Another interest rate cut looks less likely after annual inflation unexpectedly jumped to 2.7 per cent, the highest level in two years.
The prospect of another interest rate cut just became more difficult after the inflation rate unexpectedly jumped to its highest level in two years.
However, economists do not expect the Reserve Bank of Australia (RBA) will be in any rush to lift the cash rate while faced with rising unemployment.
Other new data on Wednesday showed consumer confidence slipped to a six-month low, undermined by last week’s report showing a shock loss of 22,600 jobs in December.
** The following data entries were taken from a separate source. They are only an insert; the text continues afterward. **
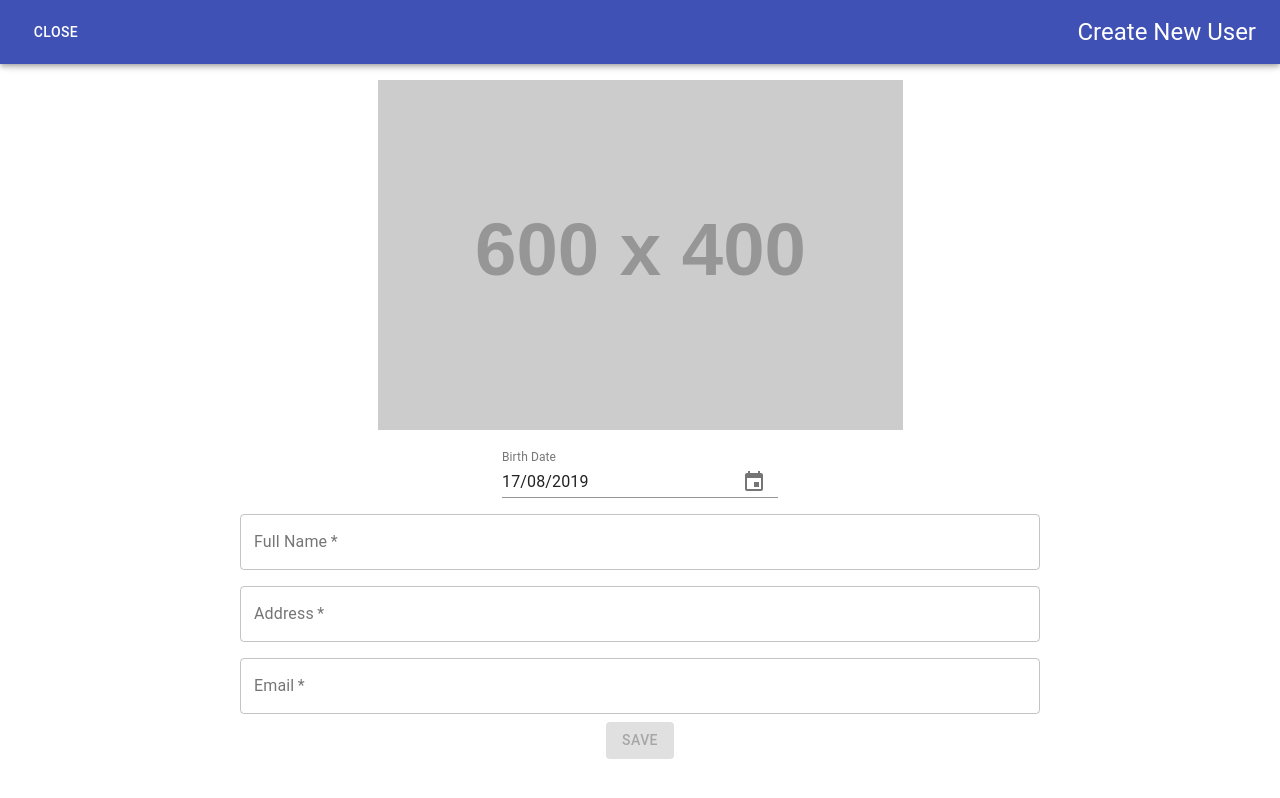
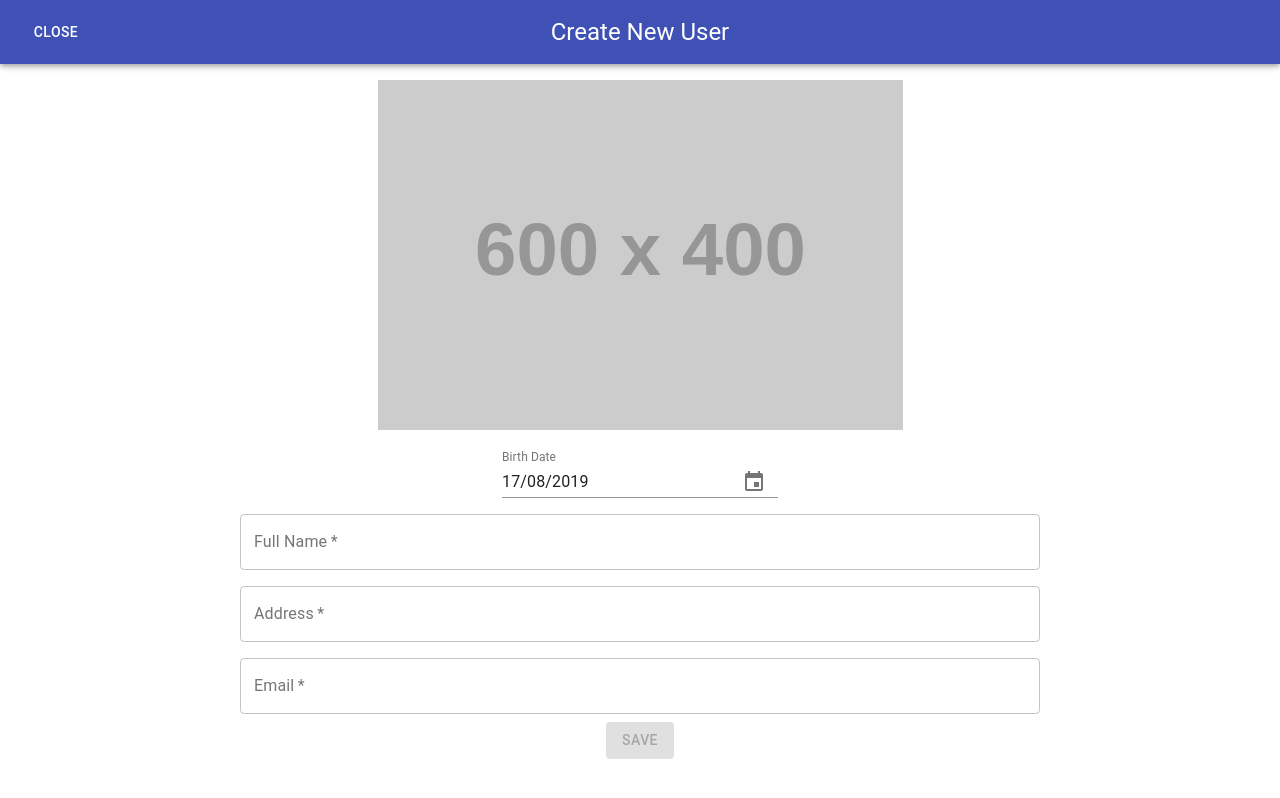
Before and after one commit to msarsha/users-react, a React (Create React App) app: page / in a window 1280 px wide. Both pictures are taken after a click on the button "NEW". Built offline with nearby package versions, Linux system fonts and the light colour scheme; the HTML template or start-up script is replaced by a standard one.

Commit message:
header style fix

```diff
--- a/src/App.css
+++ b/src/App.css
@@ -51,9 +51,10 @@
 	align-items: center;
 }
 
-.user-modal-toolbar {
-	display: flex;
-	justify-content: space-between;
+.user-modal-toolbar h5{
+	position: absolute;
+	left: 50%;
+	transform: translateX(-50%);
 }
 
 .image-picker-container {
```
The consumer price index jumped by 0.8 per cent in the December quarter, almost double the rate expected by economists.
This pushed the annual rate of inflation to 2.7 per cent from 2.2 per cent previously and into the top half of the RBA’s two to three per cent target band.
Treasurer Joe Hockey said Labor’s carbon tax was still having an impact on prices.
“Labor senators should stop standing in the way of cost-of-living relief for Australian families and vote to repeal the carbon tax when parliament resumes,” Mr Hockey said in a statement.
But shadow treasurer Chris Bowen said the government had no economic plan to reduce cost-of-living pressures.
“A return to higher interest rates would squeeze family budgets and increase mortgage stress,” Mr Bowen said in a statement.
The Australian Bureau of Statistics recorded strong price rises for fruit and vegetables, domestic and international holiday travel, and tobacco.
Falling petrol prices partly offset these increases.
Underlying measures of inflation, which the central bank watches more closely for interest rate decisions, spiked by 0.9 per cent on average in the December quarter to 2.6 per cent annually.
“With inflation past its trough, we remain of the view that the RBA is unlikely to cut rates further and that hikes may be needed later this year,” HSBC Australia and New Zealand chief economist Paul Bloxham said in a note to clients.
However, other economists, such as Westpac chief economist Bill Evans, are not convinced the RBA is finished lowering the cash rate.
“Households are losing a little confidence, the labour market remains very difficult and the confidence boost around housing may be peaking,” Mr Evans said.
“(It) is all consistent with the eventual need for further relief.”
Mr Evans was releasing the latest Westpac-Melbourne Institute consumer sentiment index, which fell by 1.7 per cent in January, and stands at its lowest level since July and 6.6 per cent down since the September federal election.
But even without the latest data, Mr Evans was certain the RBA would hold rates steady at its first board meeting of the year on February 4 “amidst improving optimism around the world economy”.
The International Monetary Fund has made a modest upgrade to its global growth forecast in an update of its World Economic Outlook.
It now expects growth of 3.7 per cent this year, up from 3.0 per cent in 2013.
Mr Hockey described the report as “cautiously encouraging”.